The input

*** Block opens ***

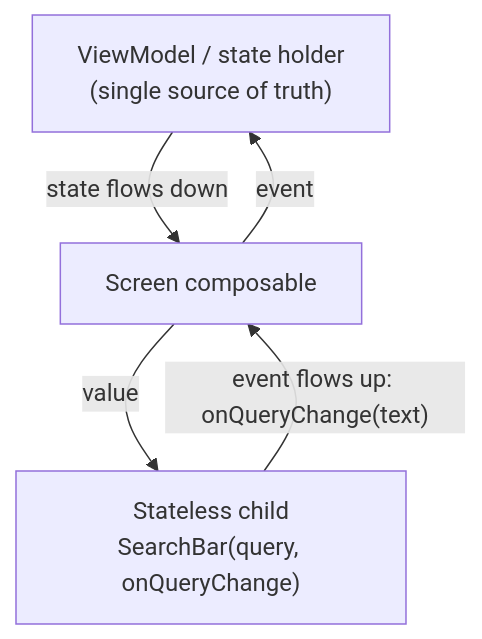
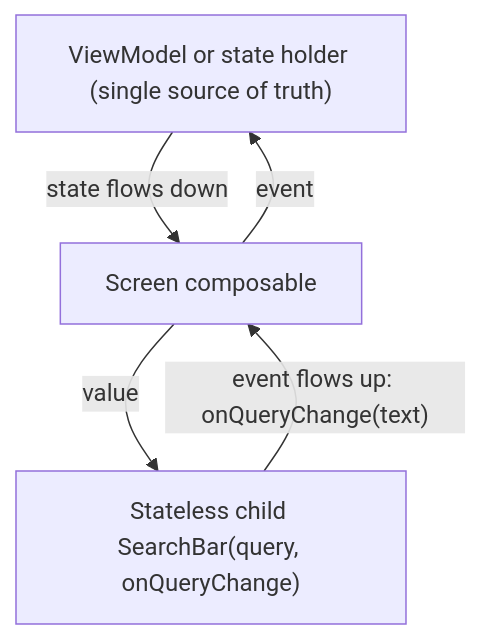
One commit to AkshayAshokCode/Android-Interview-Questions-cheat-sheet changed the second of 8 diagrams in topics/11-jetpack-compose.md. Above: the diagram before and after it, drawn with Mermaid. The commit also changed other lines of this file and 4 other files, not shown here.

````diff
--- a/topics/11-jetpack-compose.md
+++ b/topics/11-jetpack-compose.md
@@ -115,7 +373,7 @@
 ```mermaid
 flowchart TD
-    VM["ViewModel / state holder<br/>(single source of truth)"] -->|"state flows down"| P["Screen composable"]
-    P -->|"value"| C["Stateless child<br/>SearchBar(query, onQueryChange)"]
+    VM["ViewModel or state holder (single source of truth)"] -->|"state flows down"| P["Screen composable"]
+    P -->|"value"| C["Stateless child SearchBar(query, onQueryChange)"]
     C -->|"event flows up: onQueryChange(text)"| P
     P -->|"event"| VM
 ```
````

*** Block closes ***

Task description
Scan the records above for the word "composable". Show each line in which it appears.

Your solution
-    VM["ViewModel / state holder<br/>(single source of truth)"] -->|"state flows down"| P["Screen composable"]
+    VM["ViewModel or state holder (single source of truth)"] -->|"state flows down"| P["Screen composable"]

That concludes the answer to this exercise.